When the soil has insufficient nutrients to grow plants, we add them with fertilizer. Fertilization is considered beneficial because it produces more crops or maybe greener, healthier lawns.
The same principal is often used to increase fish growth and production in ponds managed for recreational fishing. Fertilizer is applied to nutrient-limited water to increase plant production that, in turn, produces more fish. As on land, fertilization, when done properly, is beneficial.
Pollution is an adverse effect of chemicals added to our waters. Some of these chemicals are toxic - they kill aquatic life. These toxins, ranging from simple elements like mercury to complex chemicals like pesticides and chlorinated hydrocarbons, come from a variety of sources including industries, mines and agriculture. Although much remains to be done, the influx of toxic chemicals to our aquatic resources has been greatly reduced by legal actions.
Nutrients can also be pollutants. The "death" of some lakes has been clearly tied to the introduction of nutrients. The sequence typically is that too many nutrients produce too much algae. The algae die, decompose and strip the water of oxygen. The process occurs in lakes small and large. The consequence is that once-productive waters no longer produce fish, and the water may only be used for human consumption after expensive treatment.
Scientists are also learning that some of the algae that thrive under excessive-nutrient conditions produce toxins that kill animals and may make the water unusable for human use.
Eutrophication, fertilization, pollution - what's the difference?
Eutrophication, fertilization and pollution all involve adding nutrients to a water body. Quite simply, the difference is the rate of nutrient additions and the ability of the ecosystem to assimilate and process the nutrients. This is a vital ecological service provided by aquatic ecosystems.
Nutrients added at natural rates or carefully added by humans at desirable rates can be beneficial. Nutrients added in excess of what the aquatic ecosystem can process and assimilate cause ecosystem meltdown and the loss of ecological services, like water to drink and fish to catch.
Altered ecosystems, altered ecological services

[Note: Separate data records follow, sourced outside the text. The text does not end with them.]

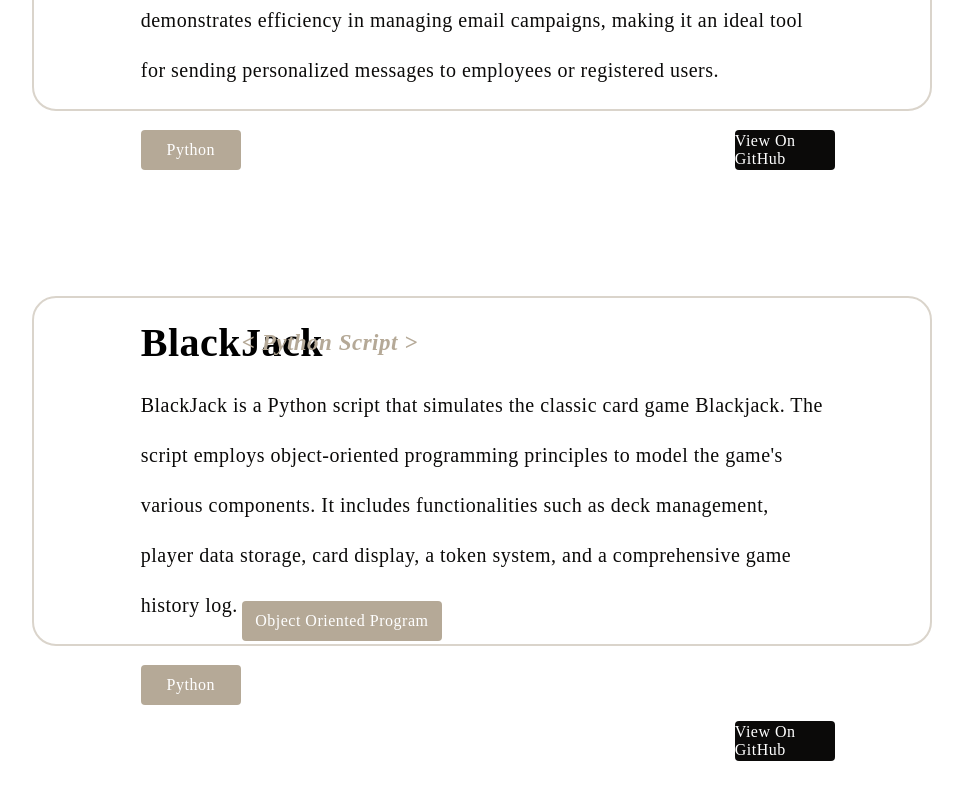
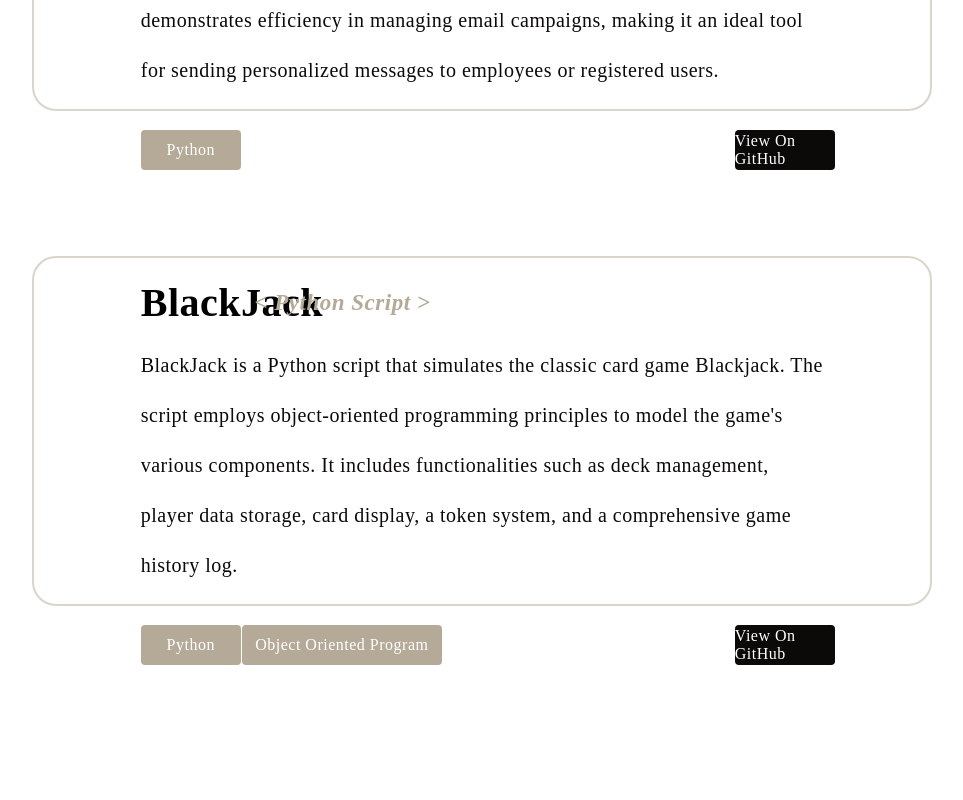
Before and after one commit to devp19/portfolio-site-v1, a plain HTML site: page projects.html in a window 1280 px wide. Shown: the part 1280-2080 px from the top of the page, without its empty margins (158-1121 px from the left). Drawn offline with Linux system fonts and the light colour scheme; a web font is replaced by a local one.

Commit message:
Update styles.css

```diff
--- a/styles.css
+++ b/styles.css
@@ -641,11 +641,9 @@ body::before {
   }
 }
 
-
-
 #project-3 {
   position: relative;
-  top: -1050px;
+  top: -1090px;
 
   .project-box-3 {
     height: 350px;
@@ -673,7 +671,7 @@ body::before {
     display: flex;
     position: relative;
     top: -509px;
-    margin-left: 31%;
+    margin-left: 32%;
     font-size: 23px;
     color: #b5a997;
     font-style: italic;
@@ -724,7 +722,7 @@ body::before {
   .LanguageOOP {
     display: flex;
     position: relative;
-    top: -620px;
+    top: -556px;
     margin-left: 31%;
     justify-content: center;
     align-items: center;
@@ -745,7 +743,7 @@ body::before {
   .view-three {
     display: flex;
     position: relative;
-    top: -556px;
+    top: -612px;
     margin-left: 70%;
     justify-content: center;
     align-items: center;
@@ -782,7 +780,10 @@ body::before {
 
     .LanguageOOP {
       top: -538px;
+    }
 
+    #project-3 {
+      top: -1050px;
     }
   }
 }
```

Healthy ecosystems provide a full realm of ecological services, but altering ecosystems can change how they function and the services they provide. The alteration may change habitat, such as changing the flow in streams by dams or water withdrawal, changing the timing and duration of water on the floodplain of the Mississippi River, drastic fluctuations in reservoir water levels or draining or isolation of wetlands. Removing or replacing one or more species of plant or animal can disrupt the food web and the flow of energy through the ecosystem. At some point, the ecosystem begins to fail, and ecological services are lost.
Is the loss of a species, such as a snail darter or a pallid sturgeon, only a political weapon or a miner's canary that warns of an ecosystem losing its ability to provide essential ecosystem services?
Is the rapid expansion of Asian carp simply because they produce a lot of progeny or could it be that habitat changes have simultaneously created conditions conducive to these fish proliferating while at the same time suppressing predators that potentially could control their numbers?
The evidence is rapidly mounting that activities on the watershed affect processes in the water. Can eroding soils that lead to turbid water and sedimentation directly or indirectly, via changes in the food web, suppress game fish and favor less desirable fish?
If you think about ecological services, you quickly come to the conclusion of how vital they are, not only to anglers, but to all people whether they venture onto the water or not. What we do know about ecological services is that they are the product of healthy ecosystems, and ecosytems are more easily and economically conserved than restored - if restoration is possible.